The last work on this disc is the A-major Sonata (BWV 1032), another piece that is slightly problematic. Ironically, BWV 1032 was the only one of Bach’s flute sonatas that was preserved in Bach’s autograph manuscript, but this fell victim like so many priceless works of art to World War II. Forty-six bars from the beginning of the first movement are thus lost to modern musicians, most of whom perform editions that employ a reconstruction utilizing existing thematic material. Returning to the structure in which the harpsichord part is fully composed, Mr. Vinikour is given (especially in the opening movement) terrific opportunities to display his impressive skills for powerful, theatrical playing. Pursuing melodic paths that are different but always complementary, both flautist and harpsichordist take parallel journeys that illuminate their individual strengths as prodigiously-talented musicians, their seemingly unflappable instincts for chamber playing, and Bach’s innate genius for injecting even small musical gestures with grandeur.

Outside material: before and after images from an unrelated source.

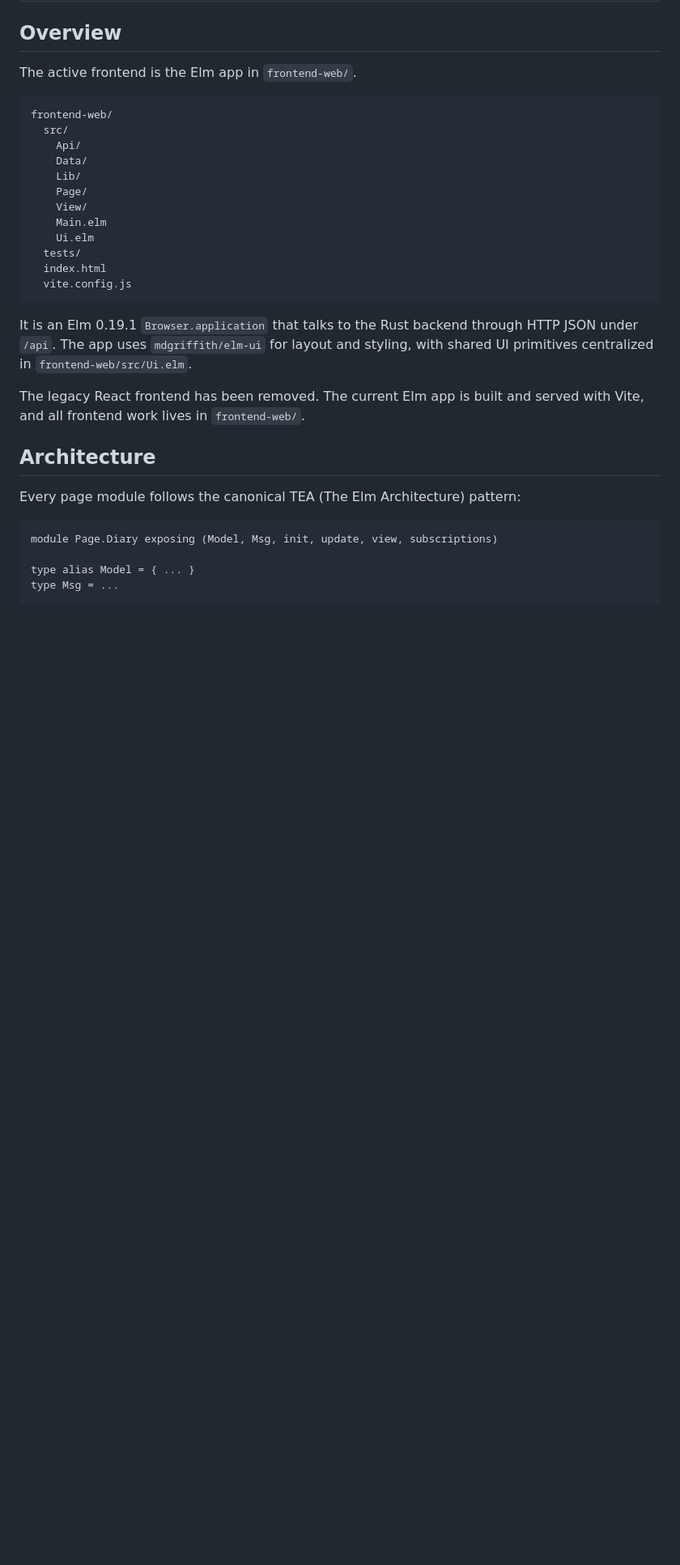
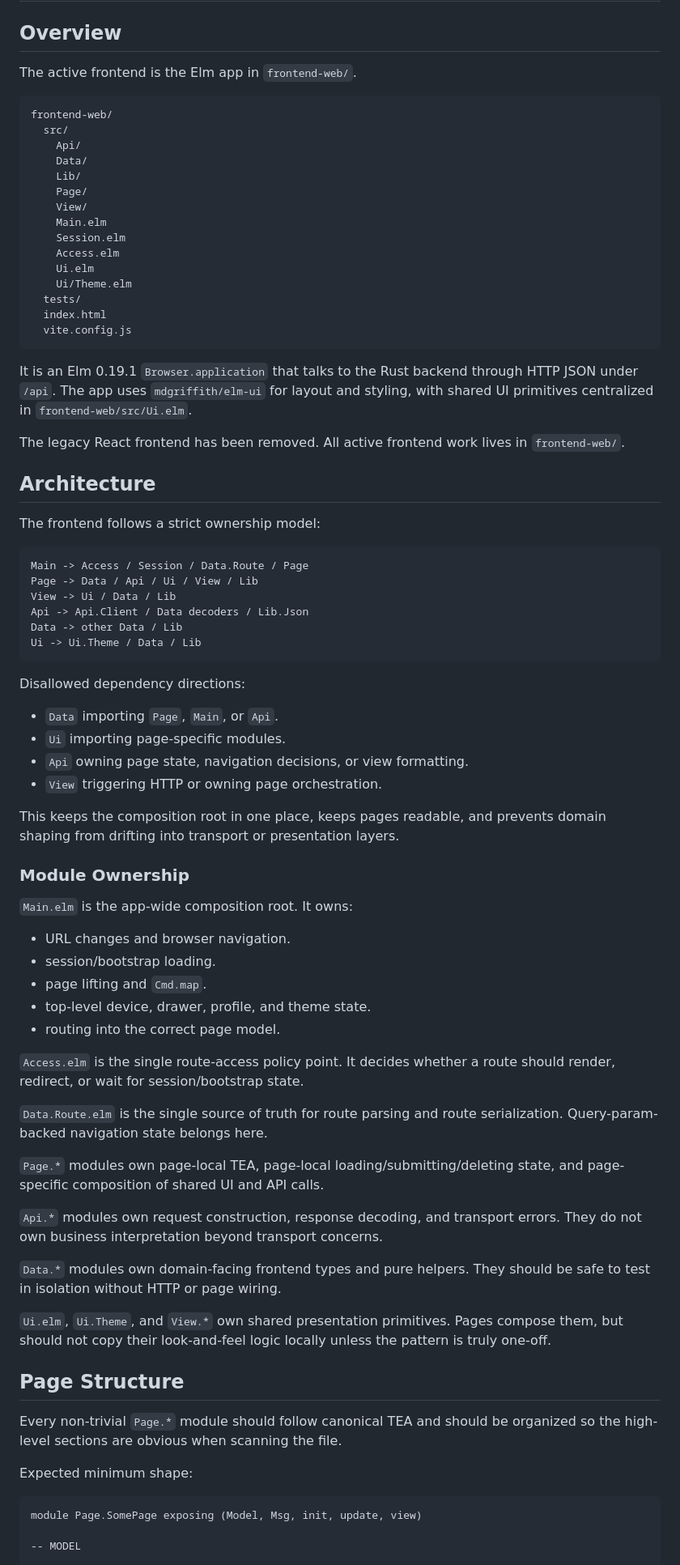
Before and after one commit to nixypanda/calco, a Markdown page: docs/frontend.md, the part around one of its changes. Shown at 81% size. Drawn GitHub-style; blank space fills up the shorter version.

````diff
--- a/docs/frontend.md
+++ b/docs/frontend.md
@@ -13,23 +13,83 @@ frontend-web/
     Page/
     View/
     Main.elm
+    Session.elm
+    Access.elm
     Ui.elm
+    Ui/Theme.elm
   tests/
   index.html
   vite.config.js
 ```
 
-It is an Elm 0.19.1 `Browser.application` that talks to the Rust backend through HTTP JSON under `/api`. The app uses `mdgriffith/elm-ui` for layout and styling, with shared UI primitives centralized in `frontend-web/src/Ui.elm`.
+It is an Elm 0.19.1 `Browser.application` that talks to the Rust backend
+through HTTP JSON under `/api`. The app uses `mdgriffith/elm-ui` for layout
+and styling, with shared UI primitives centralized in `frontend-web/src/Ui.elm`.
 
-The legacy React frontend has been removed. The current Elm app is built and served with Vite, and all frontend work lives in `frontend-web/`.
+The legacy React frontend has been removed. All active frontend work lives in
+`frontend-web/`.
 
 ## Architecture
 
-Every page module follows the canonical TEA (The Elm Architecture) pattern:
+The frontend follows a strict ownership model:
+
+```text
+Main -> Access / Session / Data.Route / Page
+Page -> Data / Api / Ui / View / Lib
+View -> Ui / Data / Lib
+Api -> Api.Client / Data decoders / Lib.Json
+Data -> other Data / Lib
+Ui -> Ui.Theme / Data / Lib
+```
+
+Disallowed dependency directions:
+
+- `Data` importing `Page`, `Main`, or `Api`.
+- `Ui` importing page-specific modules.
+- `Api` owning page state, navigation decisions, or view formatting.
+- `View` triggering HTTP or owning page orchestration.
+
+This keeps the composition root in one place, keeps pages readable, and
+prevents domain shaping from drifting into transport or presentation layers.
+
+### Module Ownership
+
+`Main.elm` is the app-wide composition root. It owns:
+
+- URL changes and browser navigation.
+- session/bootstrap loading.
+- page lifting and `Cmd.map`.
+- top-level device, drawer, profile, and theme state.
+- routing into the correct page model.
+
+`Access.elm` is the single route-access policy point. It decides whether a
+route should render, redirect, or wait for session/bootstrap state.
+
+`Data.Route.elm` is the single source of truth for route parsing and route
+serialization. Query-param-backed navigation state belongs here.
+
+`Page.*` modules own page-local TEA, page-local loading/submitting/deleting
+state, and page-specific composition of shared UI and API calls.
+
+`Api.*` modules own request construction, response decoding, and transport
+errors. They do not own business interpretation beyond transport concerns.
+
+`Data.*` modules own domain-facing frontend types and pure helpers. They should
+be safe to test in isolation without HTTP or page wiring.
+
+`Ui.elm`, `Ui.Theme`, and `View.*` own shared presentation primitives. Pages
+compose them, but should not copy their look-and-feel logic locally unless the
+pattern is truly one-off.
+
+## Page Structure
+
+Every non-trivial `Page.*` module should follow canonical TEA and should be
+organized so the high-level sections are obvious when scanning the file.
+
+Expected minimum shape:
 
 ```elm
-module Page.Diary exposing (Model, Msg, init, update, view, subscriptions)
+module Page.SomePage exposing (Model, Msg, init, update, view)
 
-type alias Model = { ... }
-type Msg = ...
+-- MODEL
 
````
Also changed, not shown: other parts of docs/frontend.md (+321 -156 lines).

Mr. Smith completes the disc with a performance of the A-minor Partita for solo flute (BWV 1013). Consisting of four movements derived from dance forms popular in the Baroque era (Allemande, Courante, Sarabande, and Bourée Anglaise), the Partita offers a compact but comprehensive treatise on Bach’s style of composition for the flute. Phrases of serene beauty are joined comfortably with passages of bravura intensity, all of them played by Mr. Smith with his customary ‘singing’ tone and attention to detail. It is worth restating in the context of the Partita that, when listening to this disc, it is easy to forget what a formidable technique is required in order to play the music at this level.
Thankfully, the flute sonatas of Johann Sebastian Bach are sufficiently familiar to musicians and music lovers that Mr. Smith and Mr. Vinikour are spared the daunting task of rehabilitating them. What they achieve in this recording is the revitalization of the music in a way that, rather than altering the presentation of the works, alters the listener’s perceptions of them. Listening to this recording, there is the sense not of hearing these sonatas again but of hearing them anew, in a performance that is appropriate to the period in which they were composed but not encumbered by it. It is Baroque, of course, but Mr. Smith and Mr. Vinikour allow the listener to appreciate through their playing that this is, foremost, music. The recording is, just as their Cleveland recital was, a complete triumph over the unexpected.